STORED DATA START
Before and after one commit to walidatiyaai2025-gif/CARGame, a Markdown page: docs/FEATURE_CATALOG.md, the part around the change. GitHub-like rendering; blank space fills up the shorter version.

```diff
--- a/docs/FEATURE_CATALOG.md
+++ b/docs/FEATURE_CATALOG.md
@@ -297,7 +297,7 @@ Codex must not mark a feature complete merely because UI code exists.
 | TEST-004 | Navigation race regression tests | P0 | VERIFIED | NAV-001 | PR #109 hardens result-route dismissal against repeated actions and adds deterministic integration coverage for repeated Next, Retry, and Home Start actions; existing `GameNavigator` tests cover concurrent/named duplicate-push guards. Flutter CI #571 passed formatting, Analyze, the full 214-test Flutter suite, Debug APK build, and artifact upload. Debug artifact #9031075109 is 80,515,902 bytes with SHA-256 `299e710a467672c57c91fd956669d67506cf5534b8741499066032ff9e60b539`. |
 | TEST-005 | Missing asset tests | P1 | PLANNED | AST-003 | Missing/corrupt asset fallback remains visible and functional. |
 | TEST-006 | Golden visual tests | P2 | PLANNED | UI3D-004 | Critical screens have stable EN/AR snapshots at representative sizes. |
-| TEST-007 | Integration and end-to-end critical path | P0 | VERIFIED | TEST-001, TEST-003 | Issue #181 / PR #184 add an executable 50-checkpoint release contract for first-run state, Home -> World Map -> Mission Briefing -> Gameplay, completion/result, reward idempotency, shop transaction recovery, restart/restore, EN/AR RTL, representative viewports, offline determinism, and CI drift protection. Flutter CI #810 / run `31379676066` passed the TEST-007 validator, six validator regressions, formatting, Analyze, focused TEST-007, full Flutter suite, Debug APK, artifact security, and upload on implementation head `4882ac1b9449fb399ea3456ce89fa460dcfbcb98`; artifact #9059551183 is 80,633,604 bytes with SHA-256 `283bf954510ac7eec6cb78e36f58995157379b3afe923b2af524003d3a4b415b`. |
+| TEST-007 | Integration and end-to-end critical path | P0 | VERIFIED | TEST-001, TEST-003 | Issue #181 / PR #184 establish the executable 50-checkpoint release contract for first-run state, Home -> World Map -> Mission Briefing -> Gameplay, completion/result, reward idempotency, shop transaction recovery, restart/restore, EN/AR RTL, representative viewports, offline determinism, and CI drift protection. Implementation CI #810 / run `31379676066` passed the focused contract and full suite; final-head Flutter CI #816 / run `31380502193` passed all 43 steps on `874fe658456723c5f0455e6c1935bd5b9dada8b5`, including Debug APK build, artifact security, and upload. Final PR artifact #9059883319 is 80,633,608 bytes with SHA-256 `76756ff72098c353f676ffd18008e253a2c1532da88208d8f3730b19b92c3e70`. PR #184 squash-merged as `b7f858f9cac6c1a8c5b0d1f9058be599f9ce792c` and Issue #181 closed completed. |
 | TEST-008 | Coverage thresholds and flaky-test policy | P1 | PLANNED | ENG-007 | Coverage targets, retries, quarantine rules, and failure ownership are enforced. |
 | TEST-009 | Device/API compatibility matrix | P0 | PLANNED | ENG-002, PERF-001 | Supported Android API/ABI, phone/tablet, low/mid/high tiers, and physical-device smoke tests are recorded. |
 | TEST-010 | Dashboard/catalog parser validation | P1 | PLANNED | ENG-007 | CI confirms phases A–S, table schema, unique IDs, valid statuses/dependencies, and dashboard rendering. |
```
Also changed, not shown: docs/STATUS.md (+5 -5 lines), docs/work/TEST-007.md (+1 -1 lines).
STORED DATA END
Print each line above exactly as it stands.

* _RESPONSE BELOW_:
Before and after one commit to walidatiyaai2025-gif/CARGame, a Markdown page: docs/FEATURE_CATALOG.md, the part around the change. GitHub-like rendering; blank space fills up the shorter version.

```diff
--- a/docs/FEATURE_CATALOG.md
+++ b/docs/FEATURE_CATALOG.md
@@ -297,7 +297,7 @@ Codex must not mark a feature complete merely because UI code exists.
 | TEST-004 | Navigation race regression tests | P0 | VERIFIED | NAV-001 | PR #109 hardens result-route dismissal against repeated actions and adds deterministic integration coverage for repeated Next, Retry, and Home Start actions; existing `GameNavigator` tests cover concurrent/named duplicate-push guards. Flutter CI #571 passed formatting, Analyze, the full 214-test Flutter suite, Debug APK build, and artifact upload. Debug artifact #9031075109 is 80,515,902 bytes with SHA-256 `299e710a467672c57c91fd956669d67506cf5534b8741499066032ff9e60b539`. |
 | TEST-005 | Missing asset tests | P1 | PLANNED | AST-003 | Missing/corrupt asset fallback remains visible and functional. |
 | TEST-006 | Golden visual tests | P2 | PLANNED | UI3D-004 | Critical screens have stable EN/AR snapshots at representative sizes. |
-| TEST-007 | Integration and end-to-end critical path | P0 | VERIFIED | TEST-001, TEST-003 | Issue #181 / PR #184 add an executable 50-checkpoint release contract for first-run state, Home -> World Map -> Mission Briefing -> Gameplay, completion/result, reward idempotency, shop transaction recovery, restart/restore, EN/AR RTL, representative viewports, offline determinism, and CI drift protection. Flutter CI #810 / run `31379676066` passed the TEST-007 validator, six validator regressions, formatting, Analyze, focused TEST-007, full Flutter suite, Debug APK, artifact security, and upload on implementation head `4882ac1b9449fb399ea3456ce89fa460dcfbcb98`; artifact #9059551183 is 80,633,604 bytes with SHA-256 `283bf954510ac7eec6cb78e36f58995157379b3afe923b2af524003d3a4b415b`. |
+| TEST-007 | Integration and end-to-end critical path | P0 | VERIFIED | TEST-001, TEST-003 | Issue #181 / PR #184 establish the executable 50-checkpoint release contract for first-run state, Home -> World Map -> Mission Briefing -> Gameplay, completion/result, reward idempotency, shop transaction recovery, restart/restore, EN/AR RTL, representative viewports, offline determinism, and CI drift protection. Implementation CI #810 / run `31379676066` passed the focused contract and full suite; final-head Flutter CI #816 / run `31380502193` passed all 43 steps on `874fe658456723c5f0455e6c1935bd5b9dada8b5`, including Debug APK build, artifact security, and upload. Final PR artifact #9059883319 is 80,633,608 bytes with SHA-256 `76756ff72098c353f676ffd18008e253a2c1532da88208d8f3730b19b92c3e70`. PR #184 squash-merged as `b7f858f9cac6c1a8c5b0d1f9058be599f9ce792c` and Issue #181 closed completed. |
 | TEST-008 | Coverage thresholds and flaky-test policy | P1 | PLANNED | ENG-007 | Coverage targets, retries, quarantine rules, and failure ownership are enforced. |
 | TEST-009 | Device/API compatibility matrix | P0 | PLANNED | ENG-002, PERF-001 | Supported Android API/ABI, phone/tablet, low/mid/high tiers, and physical-device smoke tests are recorded. |
 | TEST-010 | Dashboard/catalog parser validation | P1 | PLANNED | ENG-007 | CI confirms phases A–S, table schema, unique IDs, valid statuses/dependencies, and dashboard rendering. |
```
Also changed, not shown: docs/STATUS.md (+5 -5 lines), docs/work/TEST-007.md (+1 -1 lines).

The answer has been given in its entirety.